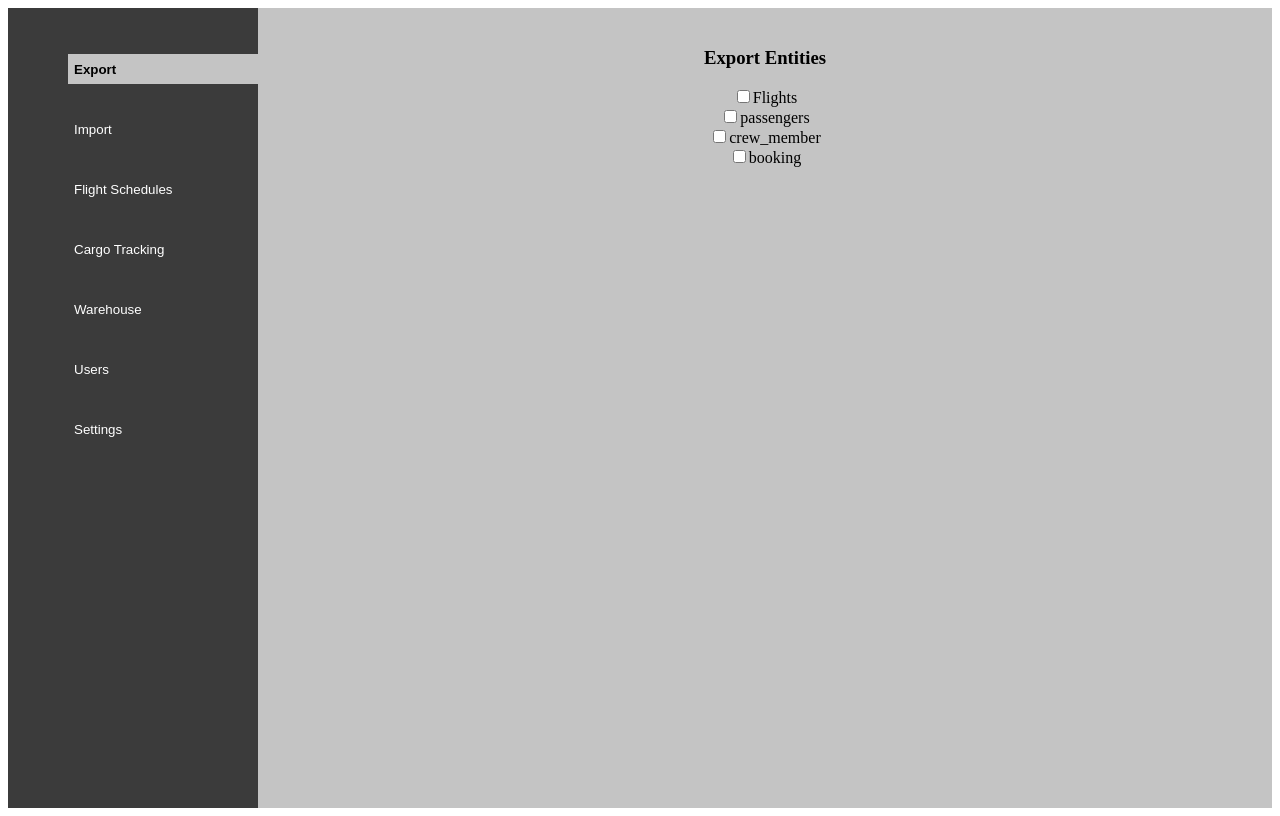
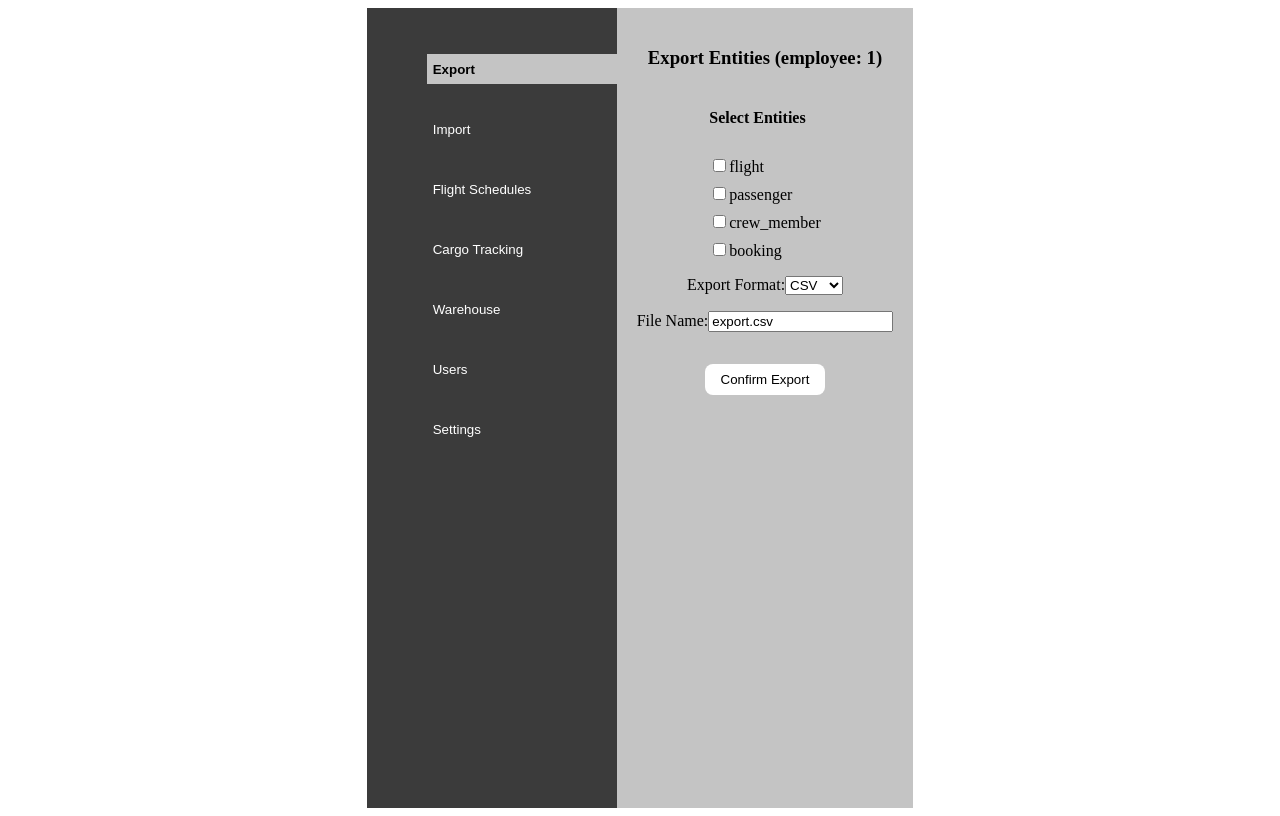
Before and after one commit to Loxiuz/Hovedopgave_DAT_F25_Frontend, a React (Vite) app: page /export in a window 1280 px wide. Built offline with nearby package versions, Linux system fonts and the light colour scheme.

Commit message:
US33: Implementér resten af export input form i frontend (Done)

```diff
--- a/src/App.css
+++ b/src/App.css
@@ -1,6 +1,7 @@
 #root {
   max-width: 1280px;
-
+  justify-items: center;
+  margin: 0 auto;
   text-align: center;
 }
 
--- /dev/null
+++ b/src/constants/menuItems.ts
@@ -0,0 +1,9 @@
+export const MENU_ITEMS: string[][] = [
+  ["/export", "Export"],
+  ["/import", "Import"],
+  ["/flight-schedules", "Flight Schedules"],
+  ["/cargo-tracking", "Cargo Tracking"],
+  ["/warehouse", "Warehouse"],
+  ["/users", "Users"],
+  ["/settings", "Settings"],
+];
--- /dev/null
+++ b/src/constants/settings.ts
@@ -0,0 +1 @@
+export const API_URL: string = "http://localhost:8080";
--- /dev/null
+++ b/src/constants/validFilterFieldsForEntities.ts
@@ -0,0 +1,14 @@
+import type { ValidExportFilterFields } from "../types";
+
+export const VALID_EXPORT_FILTER_FIELDS: ValidExportFilterFields[] = [
+  {
+    entity: "flight",
+    validFilterFields: ["flightNumber", "departureTime", "arrivalTime"],
+  },
+  { entity: "passenger", validFilterFields: ["id"] },
+  { entity: "crew_member", validFilterFields: ["id"] },
+  {
+    entity: "booking",
+    validFilterFields: ["flightNumber", "status", "passengerId"],
+  },
+];
--- /dev/null
+++ b/src/export/ExportForm.css
@@ -0,0 +1,55 @@
+#export-form {
+  display: flex;
+  flex-direction: column;
+  gap: 1rem;
+}
+
+#entity-checkbox-container {
+  display: flex;
+  flex-direction: column;
+  gap: 0.5rem;
+  text-align: left;
+  margin: 0 auto;
+}
+
+#add-filter-btn-container,
+#export-btn-container {
+  margin-top: 1rem;
+}
+
+#add-filter-btn {
+  width: 50px;
+  padding: 0.5rem;
+  color: black;
+  cursor: pointer;
+  text-align: center;
+  background-color: white;
+  border-radius: 8px;
+}
+
+#remove-filter-btn {
+  width: 30px;
+  height: 100%;
+  color: black;
+  cursor: pointer;
+  text-align: center;
+  background-color: white;
+  border-radius: 8px;
+}
+
+#export-btn {
+  width: 120px;
+  padding: 0.5rem;
+  color: black;
+  cursor: pointer;
+  text-align: center;
+  background-color: white;
+  border: none;
+  border-radius: 8px;
+}
+
+#add-filter-btn:hover,
+#export-btn:hover {
+  background-color: #3b3b3b;
+  color: white;
+}
--- a/src/export/ExportForm.tsx
+++ b/src/export/ExportForm.tsx
@@ -1,75 +1,245 @@
 import { useEffect, useState } from "react";
-import type { ExportRequestDTO } from "../types";
+import type { AppliedFilters, ExportRequestDTO } from "../types";
 import { createExportRequest } from "../api/exportApi";
+import { VALID_EXPORT_FILTER_FIELDS } from "../constants/validFilterFieldsForEntities";
+import "./ExportForm.css";
 
 export default function ExportForm() {
-    const validEntities = [
-        { entity: "Flights", validFilterFields: ["flightNumber", "departureTime", "arrivalTime"] },
-        { entity: "passengers", validFilterFields: ["id"] },
-        { entity: "crew_member", validFilterFields: ["id"] },
-        { entity: "booking", validFilterFields: ["flightNumber", "status", "passengerId"] },
-    ]
   const [formData, setFormData] = useState<ExportRequestDTO>({
-        employeeId: 1,
+    employeeId: 0,
     exportFormat: "csv",
     selectedEntities: "",
-        appliedFilters: "",
+    appliedFilters: [] as AppliedFilters,
     fileName: "export.csv",
   });
-    // const [selectedEntities, setSelectedEntities] = useState<string[]>([]);
-    // const [appliedFilters, setAppliedFilters] = useState<[]>([]);
-    // const [exportFormat, setExportFormat] = useState<string>("csv");
-    // const [fileName, setFileName] = useState<string>("export.csv");
+  const [selectedEntities, setSelectedEntities] = useState<string[]>([]);
+  const [selectedEntitiesFilters, setSelectedEntitiesFilters] =
+    useState<AppliedFilters>([]);
 
   useEffect(() => {
-        console.log("Selected entities:", formData.selectedEntities);
-    }, [formData]);
+    console.log("Selected entities:", selectedEntities);
+    console.log("Selected entities filters:", selectedEntitiesFilters);
+    console.log("Export format:", formData.exportFormat);
+    console.log("File name:", formData.fileName);
+    console.log("Form data:", formData);
+  }, [
+    selectedEntities,
+    formData.exportFormat,
+    formData.fileName,
+    formData,
+    selectedEntitiesFilters,
+  ]);
 
-    function handleFormChange(event: React.ChangeEvent<HTMLFormElement>) {
-        const { name, value } = event.target;
-        setFormData((prev) => ({
-            ...prev,
-            [name]: value,
-        }));
+  useEffect(() => {
+    if (formData.employeeId === 0) {
+      // Simulate fetching employee ID from a session or context
+      //todo: replace with actual logic to get employee ID
+      setFormData((prev) => ({ ...prev, employeeId: 1 }));
     }
+  }, [setFormData, formData]);
 
   async function handleFormSubit(event: React.FormEvent<HTMLFormElement>) {
     event.preventDefault();
-        const body = formData;
-        createExportRequest(body)
+    const body = {
+      ...formData,
+      selectedEntities: selectedEntities.join(","),
+      appliedFilters: selectedEntitiesFilters,
+    };
+    if (selectedEntities.length > 0) {
+      console.log(body);
+      createExportRequest(body);
+    } else {
+      alert("Select atleast 1 entity");
+    }
+  }
+
+  function handleCheckboxChange(e: React.ChangeEvent<HTMLInputElement>) {
+    const entity = e.target.value;
+    const isChecked = e.target.checked;
+    setSelectedEntities((prev) =>
+      prev.includes(entity)
+        ? prev.filter((e) => e !== entity)
+        : [...prev, entity]
+    );
+    setSelectedEntitiesFilters((prev) =>
+      isChecked
+        ? [...prev, { [entity]: { field: "", value: "" } }]
+        : prev.filter((f) => !Object.keys(f)[0].includes(entity))
+    );
   }
 
   function renderEntityCheckboxes() {
-        return validEntities.map((entity) => (
-            <div key={entity.entity}>
+    return VALID_EXPORT_FILTER_FIELDS.map((filter) => (
+      <div key={filter.entity}>
         <label>
           <input
             type="checkbox"
             name="selectedEntities"
-                        value={entity.entity}
-                        checked={formData.selectedEntities.includes(entity.entity)}
-                        onChange={(e) => {
-                            const isChecked = e.target.checked;
-                            setFormData((prev) => ({
-                                ...prev,
-                                selectedEntities: isChecked
-                                    ? prev.selectedEntities + entity.entity + ","
-                                    : prev.selectedEntities.replace(entity.entity + ",", ""),
-                            }));
-                        }}
+            value={filter.entity}
+            checked={selectedEntities.includes(filter.entity)}
+            onChange={handleCheckboxChange}
           />
-                    {entity.entity}
+          {filter.entity}
         </label>
       </div>
     ));
   }
 
+  function renderFilterFieldRow(entity: string, i: number) {
+    const filters = VALID_EXPORT_FILTER_FIELDS.find(
+      (f) => f.entity === entity
+    ) || { validFilterFields: [] };
+
     return (
-        <>
-            <h3>Export Entities</h3>
-            <form onChange={handleFormChange} onSubmit={handleFormSubit}>
+      <div key={`${entity}-filter-row-${i}`} className="filter-row">
+        <select
+          name={`${entity}-filters`}
+          id={`${entity}-filters`}
+          onChange={(e) => handleFilterSelectionChange(e, i, entity)}
+          value={
+            selectedEntitiesFilters[i] && selectedEntitiesFilters[i][entity]
+              ? selectedEntitiesFilters[i][entity].field
+              : ""
+          }
+        >
+          <option value="">Select filter field</option>
+          {filters.validFilterFields.map((field) => (
+            <option key={field} value={field}>
+              {field}
+            </option>
+          ))}
+        </select>
+        <input
+          type="text"
+          id={`${entity}-filter-value`}
+          placeholder="Filter value"
+          onChange={(e) => handleFilterValueChange(e, i, entity)}
+          value={
+            selectedEntitiesFilters[i] && selectedEntitiesFilters[i][entity]
+              ? selectedEntitiesFilters[i][entity].value
+              : ""
+          }
+        />
+        <button
+          id="remove-filter-btn"
+          onClick={(e) => {
+            e.preventDefault();
+            setSelectedEntitiesFilters((prev) =>
+              prev.filter((f, index) => index !== i || !f[entity])
+            );
+          }}
+        >
+          X
+        </button>
+      </div>
+    );
+  }
+
+  function handleFilterValueChange(
+    e: React.ChangeEvent<HTMLInputElement>,
+    index: number,
+    entity: string
+  ) {
+    const value = e.target.value;
+
+    setSelectedEntitiesFilters((prev) =>
+      prev.map((f, i) =>
+        i === index && f[entity] ? { [entity]: { ...f[entity], value } } : f
+      )
+    );
+  }
+
+  function handleFilterSelectionChange(
+    e: React.ChangeEvent<HTMLSelectElement>,
+    index: number,
+    entity: string
+  ) {
+    const field = e.target.value;
+    console.log("Selected field:", field, "for entity:", entity);
+    setSelectedEntitiesFilters((prev) =>
+      prev.map((f, i) =>
+        i === index && f[entity] ? { [entity]: { ...f[entity], field } } : f
+      )
+    );
+  }
+
+  return (
+    <div id="export-form-container">
+      <h3>
+        Export Entities <span>(employee: {formData.employeeId})</span>
+      </h3>
+      <form onSubmit={handleFormSubit} id="export-form">
+        <div id="entity-checkbox-container">
+          <h4>Select Entities</h4>
           {renderEntityCheckboxes()}
+        </div>
+        {selectedEntities.length > 0 && (
+          <div id="filters-section">
+            <h4>Filters</h4>
+            {selectedEntities.map((entity, i) => (
+              <div
+                key={entity}
+                className="filter-row"
+                id={`${entity}-filter-row-${i}`}
+              >
+                <h5>{entity}</h5>
+                {selectedEntitiesFilters.length > 0 &&
+                  selectedEntitiesFilters.map((filter, i) => {
+                    const filterEntity = Object.keys(filter)[0];
+                    if (filterEntity !== entity) return null;
+                    return renderFilterFieldRow(entity, i);
+                  })}
+                <div id="add-filter-btn-container">
+                  <button
+                    id="add-filter-btn"
+                    onClick={(e) => {
+                      e.preventDefault();
+                      setSelectedEntitiesFilters((prev) => [
+                        ...prev,
+                        { [entity]: { field: "", value: "" } },
+                      ]);
+                    }}
+                  >
+                    +
+                  </button>
+                </div>
+              </div>
+            ))}
+          </div>
+        )}
+        <div>
+          <label>
+            Export Format:
+            <select
+              name="exportFormat"
+              value={formData.exportFormat}
+              onChange={(e) =>
+                setFormData({ ...formData, exportFormat: e.target.value })
+              }
+            >
+              <option value="csv">CSV</option>
+              <option value="json">JSON</option>
+            </select>
+          </label>
+        </div>
+        <div>
+          <label>
+            File Name:
+            <input
+              type="text"
+              name="fileName"
+              value={formData.fileName}
+              onChange={(e) =>
+                setFormData({ ...formData, fileName: e.target.value })
+              }
+            />
+          </label>
+        </div>
+
+        <div id="export-btn-container">
+          <input type="submit" id="export-btn" value="Confirm Export" />
+        </div>
       </form>
-        </>
-    )
+    </div>
+  );
 }
--- a/src/layout/Layout.css
+++ b/src/layout/Layout.css
@@ -1,7 +1,8 @@
 #layout {
   display: flex;
+  background-color: #c4c4c4;
   height: 100vh;
-    background-color: #c4c4c4;
+  width: auto;
 }
 
 #menuBar {
@@ -43,9 +44,8 @@ button {
 
 button:hover {
   background-color: #c4c4c4;
-    color : rgb(0, 0, 0);
+  color: rgb(0, 0, 0);
   font-weight: bold;
-
 }
 
 #content {
--- a/src/layout/Layout.tsx
+++ b/src/layout/Layout.tsx
@@ -1,26 +1,15 @@
-import { useNavigate } from 'react-router-dom';
-import type { LayoutProps } from '../types';
-import './Layout.css';
+import { useNavigate } from "react-router-dom";
+import type { LayoutProps } from "../types";
+import { MENU_ITEMS } from "../constants/menuItems";
+import "./Layout.css";
 
 export default function Layout({ children }: Readonly<LayoutProps>) {
-
-    const menuItems = [
-        ["/export", "Export"],
-        ["/import", "Import"],
-        ["/flightSchedules", "Flight Schedules"],
-        ["/cargoTracking", "Cargo Tracking"],
-        ["/warehouse", "Warehouse"],
-        ["/users", "Users"],
-        ["/settings", "Settings"],
-    ]
-
   const { pathname } = window.location;
 
   function renderMenuList(path: string, label: string) {
-
     if (pathname === path) {
       return (
-                <li>
+        <li key={label}>
           <button
             onClick={() => {
               navigate(path);
@@ -30,10 +19,10 @@ export default function Layout({ children }: Readonly<LayoutProps>) {
             {label}
           </button>
         </li>
-            )
+      );
     } else {
       return (
-                <li>
+        <li key={label}>
           <button
             onClick={() => {
               navigate(path);
@@ -42,23 +31,21 @@ export default function Layout({ children }: Readonly<LayoutProps>) {
             {label}
           </button>
         </li>
-            )
+      );
     }
   }
 
-    const navigate = useNavigate()
+  const navigate = useNavigate();
   return (
     <div id="layout">
       <nav id="menuBar">
         <ul>
-                    {menuItems.map(([path, label]) => {
+          {MENU_ITEMS.map(([path, label]) => {
             return renderMenuList(path, label);
           })}
         </ul>
       </nav>
-            <div id="content">
-                {children}
+      <div id="content">{children}</div>
     </div>
-        </div>
-    )
+  );
 }
--- a/src/settings.ts
+++ /dev/null
@@ -1 +0,0 @@
-export const API_URL = "http://localhost:8080";
```
Also changed, not shown: src/App.tsx (+10 -6 lines), src/api/exportApi.ts (+8 -4 lines), src/types.ts (+30 -7 lines). Lines whose indentation alone changed are shown as unchanged.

**ACTION ITEM:** Gather each line in the data that holds the string "useState".

**ANSWER:**
 import { useEffect, useState } from "react";
   const [formData, setFormData] = useState<ExportRequestDTO>({
-    // const [selectedEntities, setSelectedEntities] = useState<string[]>([]);
-    // const [appliedFilters, setAppliedFilters] = useState<[]>([]);
-    // const [exportFormat, setExportFormat] = useState<string>("csv");
-    // const [fileName, setFileName] = useState<string>("export.csv");
+  const [selectedEntities, setSelectedEntities] = useState<string[]>([]);
+    useState<AppliedFilters>([]);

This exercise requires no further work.